According to a report released on Friday by Crisil Ratings, manufacturers of ready-made garments are expected to witness an 8-10 per cent increase in revenue due to surging domestic demand and the resurgence of exports. These positive trends have been fuelled by lower cotton prices and the gradual stabilization of supply chains.
The report highlighted a significant surge in volume growth, projected at 6-8 per cent for this fiscal year, compared to the previous year’s 3-5 per cent. However, despite this uptick in volume, revenue growth is anticipated to be slower than the previous fiscal year’s 14 per cent. This is primarily due to the moderation in realizations resulting from the easing of raw material prices.
Crisil Ratings stated that cotton prices are expected to decrease by 15-17 per cent, and man-made fiber prices are projected to drop by 8-10 per cent in this fiscal year. Consequently, the growth in realizations is estimated to be modest, ranging from 1-3 per cent, in contrast to the 10 per cent witnessed last year.
Gautam Shahi, Director at Crisil Ratings, said “Readymade garment manufacturer makers will rely on domestic consumption (75 per cent of the overall demand), which is expected to grow 6- 8 per cent in volume terms this fiscal.”
“The volume of exports (25 per cent) will grow 4-6 per cent this fiscal year-onyear on a low base, led by re-stocking by global retailers, softer prices of cotton (the key raw material) and a slow but gradual pick-up in consumption in overseas markets.”
The report indicated that the credit outlook for ready-made garment manufacturers remains stable, supported by consistent operational performance, robust balance sheets, low capital expenditure, and stable working capital requirements.
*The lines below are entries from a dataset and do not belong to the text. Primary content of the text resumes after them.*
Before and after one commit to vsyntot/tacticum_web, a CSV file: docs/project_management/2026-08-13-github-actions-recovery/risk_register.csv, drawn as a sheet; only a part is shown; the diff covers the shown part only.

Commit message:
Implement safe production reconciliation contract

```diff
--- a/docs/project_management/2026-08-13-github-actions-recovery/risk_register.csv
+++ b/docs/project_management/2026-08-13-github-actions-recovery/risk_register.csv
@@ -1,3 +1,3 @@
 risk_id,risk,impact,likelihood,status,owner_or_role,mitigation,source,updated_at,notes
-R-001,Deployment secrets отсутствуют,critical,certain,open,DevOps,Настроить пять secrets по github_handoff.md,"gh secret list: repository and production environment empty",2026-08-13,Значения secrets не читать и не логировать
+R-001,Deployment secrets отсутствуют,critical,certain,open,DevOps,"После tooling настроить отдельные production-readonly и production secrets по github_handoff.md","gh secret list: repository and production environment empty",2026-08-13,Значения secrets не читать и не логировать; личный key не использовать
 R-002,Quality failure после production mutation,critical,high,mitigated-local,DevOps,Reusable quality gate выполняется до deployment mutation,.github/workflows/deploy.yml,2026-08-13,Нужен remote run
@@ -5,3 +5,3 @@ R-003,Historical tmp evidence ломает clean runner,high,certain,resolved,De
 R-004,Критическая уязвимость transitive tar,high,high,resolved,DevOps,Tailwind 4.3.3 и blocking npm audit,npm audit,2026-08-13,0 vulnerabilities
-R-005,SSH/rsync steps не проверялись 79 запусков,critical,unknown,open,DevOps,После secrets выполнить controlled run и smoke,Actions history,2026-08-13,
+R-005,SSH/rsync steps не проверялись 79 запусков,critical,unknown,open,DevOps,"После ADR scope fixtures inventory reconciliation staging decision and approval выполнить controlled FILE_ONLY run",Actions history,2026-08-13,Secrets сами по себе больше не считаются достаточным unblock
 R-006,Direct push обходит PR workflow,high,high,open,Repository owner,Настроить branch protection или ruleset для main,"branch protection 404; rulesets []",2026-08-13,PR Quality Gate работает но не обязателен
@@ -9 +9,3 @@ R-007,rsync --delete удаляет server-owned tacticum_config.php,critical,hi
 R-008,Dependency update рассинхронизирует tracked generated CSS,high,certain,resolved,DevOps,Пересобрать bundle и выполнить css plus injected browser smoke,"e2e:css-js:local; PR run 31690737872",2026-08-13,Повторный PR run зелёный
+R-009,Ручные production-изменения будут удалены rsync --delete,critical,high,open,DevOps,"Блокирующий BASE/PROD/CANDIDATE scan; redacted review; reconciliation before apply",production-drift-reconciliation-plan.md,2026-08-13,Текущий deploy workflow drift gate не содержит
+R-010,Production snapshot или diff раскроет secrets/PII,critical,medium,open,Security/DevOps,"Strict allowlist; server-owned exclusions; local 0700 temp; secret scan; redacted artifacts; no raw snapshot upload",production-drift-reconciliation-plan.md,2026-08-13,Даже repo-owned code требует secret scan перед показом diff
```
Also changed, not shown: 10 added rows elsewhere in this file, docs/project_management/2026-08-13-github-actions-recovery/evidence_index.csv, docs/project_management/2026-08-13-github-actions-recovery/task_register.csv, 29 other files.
Operating margins are forecasted to expand by 50 basis points (bps) year-on-year, reaching 9.5 per cent, mainly due to increased domestic and export volume and reduced cotton prices. In contrast, the previous fiscal year witnessed a 150 bps contraction in operating margins, attributed to high cotton prices, delayed price adjustments in the domestic market, and decreased offtake by global retailers amid excess inventory.